Only the number should be given: how many lines below contain "window".

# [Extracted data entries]

*-*-*

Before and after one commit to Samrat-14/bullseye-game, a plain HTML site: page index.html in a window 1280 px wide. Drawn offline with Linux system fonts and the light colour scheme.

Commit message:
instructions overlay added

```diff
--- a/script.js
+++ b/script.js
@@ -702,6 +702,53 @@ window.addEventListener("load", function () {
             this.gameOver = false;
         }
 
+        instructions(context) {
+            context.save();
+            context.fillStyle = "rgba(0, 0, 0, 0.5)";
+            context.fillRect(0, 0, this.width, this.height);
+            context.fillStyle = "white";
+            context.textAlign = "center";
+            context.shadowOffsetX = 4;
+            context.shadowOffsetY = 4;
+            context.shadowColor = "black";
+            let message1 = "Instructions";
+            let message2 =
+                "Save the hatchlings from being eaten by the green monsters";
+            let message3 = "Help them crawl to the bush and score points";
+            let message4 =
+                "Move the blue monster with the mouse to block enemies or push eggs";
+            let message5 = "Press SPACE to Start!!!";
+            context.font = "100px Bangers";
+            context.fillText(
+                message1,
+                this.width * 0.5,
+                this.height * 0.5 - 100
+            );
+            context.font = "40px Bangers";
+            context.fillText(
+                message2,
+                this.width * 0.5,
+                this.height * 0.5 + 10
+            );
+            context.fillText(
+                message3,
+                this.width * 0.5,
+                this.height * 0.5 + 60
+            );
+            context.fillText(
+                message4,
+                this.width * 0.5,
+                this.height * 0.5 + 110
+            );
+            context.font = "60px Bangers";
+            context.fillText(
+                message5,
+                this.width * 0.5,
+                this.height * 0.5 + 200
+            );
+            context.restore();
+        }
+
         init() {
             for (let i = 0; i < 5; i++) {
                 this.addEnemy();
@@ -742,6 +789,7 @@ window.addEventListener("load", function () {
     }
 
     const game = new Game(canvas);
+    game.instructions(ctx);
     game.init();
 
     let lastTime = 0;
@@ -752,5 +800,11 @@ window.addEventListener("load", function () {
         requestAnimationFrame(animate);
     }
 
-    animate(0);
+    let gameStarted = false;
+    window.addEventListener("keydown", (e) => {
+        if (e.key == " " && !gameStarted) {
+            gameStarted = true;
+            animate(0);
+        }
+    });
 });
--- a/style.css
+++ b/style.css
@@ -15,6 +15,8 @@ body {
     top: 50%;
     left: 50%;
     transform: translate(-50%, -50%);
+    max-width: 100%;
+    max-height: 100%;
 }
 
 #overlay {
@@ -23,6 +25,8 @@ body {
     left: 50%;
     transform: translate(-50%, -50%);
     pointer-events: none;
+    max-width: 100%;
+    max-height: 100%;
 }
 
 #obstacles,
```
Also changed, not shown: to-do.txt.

*-*-*

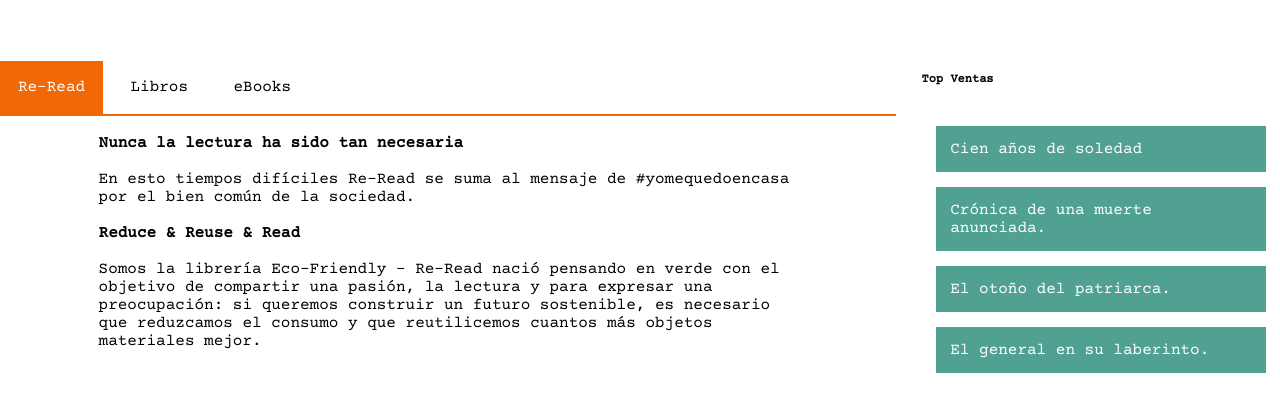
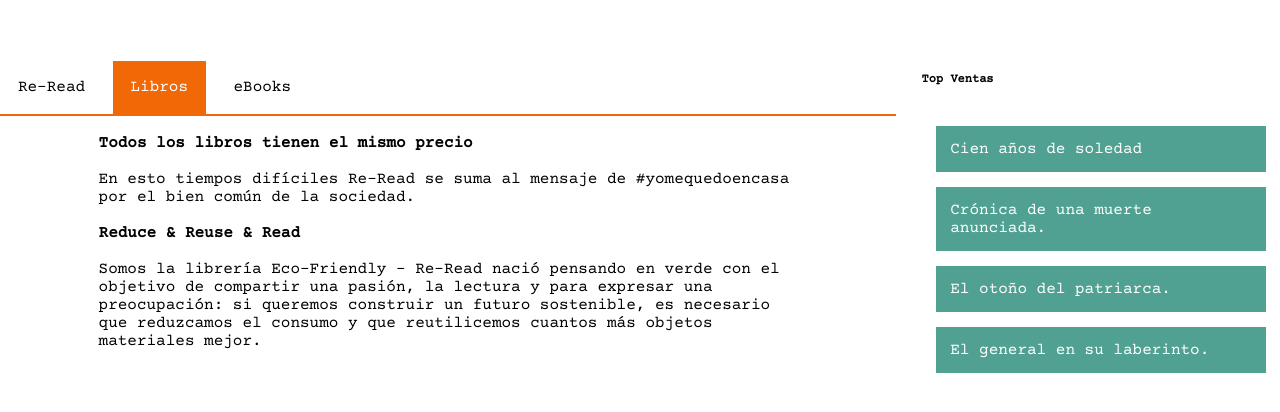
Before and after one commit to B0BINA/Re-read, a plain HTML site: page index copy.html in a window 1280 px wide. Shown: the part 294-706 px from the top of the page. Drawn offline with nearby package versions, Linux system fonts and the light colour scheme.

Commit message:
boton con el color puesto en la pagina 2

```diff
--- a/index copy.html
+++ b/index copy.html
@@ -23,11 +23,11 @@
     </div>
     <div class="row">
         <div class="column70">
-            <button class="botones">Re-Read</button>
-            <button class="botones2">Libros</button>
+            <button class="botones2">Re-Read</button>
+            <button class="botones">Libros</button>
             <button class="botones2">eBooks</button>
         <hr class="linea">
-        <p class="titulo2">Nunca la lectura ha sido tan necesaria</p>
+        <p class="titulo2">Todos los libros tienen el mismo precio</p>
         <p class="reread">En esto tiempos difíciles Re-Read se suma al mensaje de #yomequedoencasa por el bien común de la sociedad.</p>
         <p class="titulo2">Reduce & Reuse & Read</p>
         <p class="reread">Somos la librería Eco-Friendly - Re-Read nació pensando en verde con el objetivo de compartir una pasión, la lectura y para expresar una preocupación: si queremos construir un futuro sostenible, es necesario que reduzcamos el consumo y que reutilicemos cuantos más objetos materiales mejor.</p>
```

*-*-*

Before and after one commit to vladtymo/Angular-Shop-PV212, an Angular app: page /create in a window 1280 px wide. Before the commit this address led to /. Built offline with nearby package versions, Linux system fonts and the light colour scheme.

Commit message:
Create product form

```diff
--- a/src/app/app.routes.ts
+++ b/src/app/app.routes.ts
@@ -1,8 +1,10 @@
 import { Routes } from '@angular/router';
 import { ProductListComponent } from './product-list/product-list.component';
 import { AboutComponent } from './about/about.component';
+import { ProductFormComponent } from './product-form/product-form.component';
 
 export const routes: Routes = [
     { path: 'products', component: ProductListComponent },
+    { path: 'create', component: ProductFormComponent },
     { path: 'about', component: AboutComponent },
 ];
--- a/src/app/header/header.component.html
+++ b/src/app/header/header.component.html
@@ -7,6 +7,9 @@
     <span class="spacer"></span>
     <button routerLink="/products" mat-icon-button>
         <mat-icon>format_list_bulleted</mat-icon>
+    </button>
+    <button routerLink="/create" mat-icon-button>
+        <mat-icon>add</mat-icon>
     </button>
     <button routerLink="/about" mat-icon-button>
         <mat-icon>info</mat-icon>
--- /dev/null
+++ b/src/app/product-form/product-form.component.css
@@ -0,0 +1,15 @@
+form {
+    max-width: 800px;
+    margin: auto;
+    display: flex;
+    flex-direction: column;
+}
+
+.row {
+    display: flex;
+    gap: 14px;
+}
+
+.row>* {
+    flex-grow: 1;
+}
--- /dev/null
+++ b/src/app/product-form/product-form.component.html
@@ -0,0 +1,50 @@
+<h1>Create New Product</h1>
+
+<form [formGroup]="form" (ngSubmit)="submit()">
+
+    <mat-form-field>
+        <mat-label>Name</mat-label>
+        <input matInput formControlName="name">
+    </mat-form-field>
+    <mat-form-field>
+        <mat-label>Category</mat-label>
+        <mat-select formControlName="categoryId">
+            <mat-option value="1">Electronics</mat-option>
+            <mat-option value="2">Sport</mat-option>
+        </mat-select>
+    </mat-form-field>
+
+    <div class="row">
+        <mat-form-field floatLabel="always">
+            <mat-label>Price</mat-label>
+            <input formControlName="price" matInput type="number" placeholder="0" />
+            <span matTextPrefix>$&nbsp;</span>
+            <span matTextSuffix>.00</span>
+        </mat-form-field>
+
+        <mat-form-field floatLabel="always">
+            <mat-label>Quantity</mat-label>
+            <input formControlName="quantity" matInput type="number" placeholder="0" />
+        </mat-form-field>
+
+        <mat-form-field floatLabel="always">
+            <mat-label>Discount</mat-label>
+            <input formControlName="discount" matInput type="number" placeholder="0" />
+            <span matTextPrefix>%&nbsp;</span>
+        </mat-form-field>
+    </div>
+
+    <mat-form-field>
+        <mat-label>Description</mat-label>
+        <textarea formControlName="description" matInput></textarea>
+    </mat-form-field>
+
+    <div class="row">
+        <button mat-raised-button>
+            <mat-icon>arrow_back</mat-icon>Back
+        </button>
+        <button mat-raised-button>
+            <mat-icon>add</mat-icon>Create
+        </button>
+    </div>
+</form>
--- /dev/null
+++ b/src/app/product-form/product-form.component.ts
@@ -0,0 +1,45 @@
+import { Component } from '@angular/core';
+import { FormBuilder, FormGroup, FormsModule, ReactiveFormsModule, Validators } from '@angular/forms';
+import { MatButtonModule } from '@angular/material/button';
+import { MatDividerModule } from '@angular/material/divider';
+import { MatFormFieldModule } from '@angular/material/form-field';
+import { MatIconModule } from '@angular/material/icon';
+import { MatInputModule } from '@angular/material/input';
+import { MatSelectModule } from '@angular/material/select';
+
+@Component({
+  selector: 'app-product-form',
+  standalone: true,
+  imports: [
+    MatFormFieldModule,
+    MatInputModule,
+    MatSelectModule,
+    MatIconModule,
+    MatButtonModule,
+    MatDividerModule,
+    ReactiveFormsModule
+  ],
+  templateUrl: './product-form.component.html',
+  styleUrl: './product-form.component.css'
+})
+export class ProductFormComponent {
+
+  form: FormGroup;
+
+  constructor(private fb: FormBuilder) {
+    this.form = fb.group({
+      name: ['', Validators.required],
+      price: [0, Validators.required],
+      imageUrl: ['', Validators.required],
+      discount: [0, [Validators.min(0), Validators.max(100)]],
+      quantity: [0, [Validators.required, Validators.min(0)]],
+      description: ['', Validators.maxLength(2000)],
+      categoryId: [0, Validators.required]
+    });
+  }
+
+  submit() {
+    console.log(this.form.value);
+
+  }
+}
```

*-*-*

# [COMPLETED TASK]
7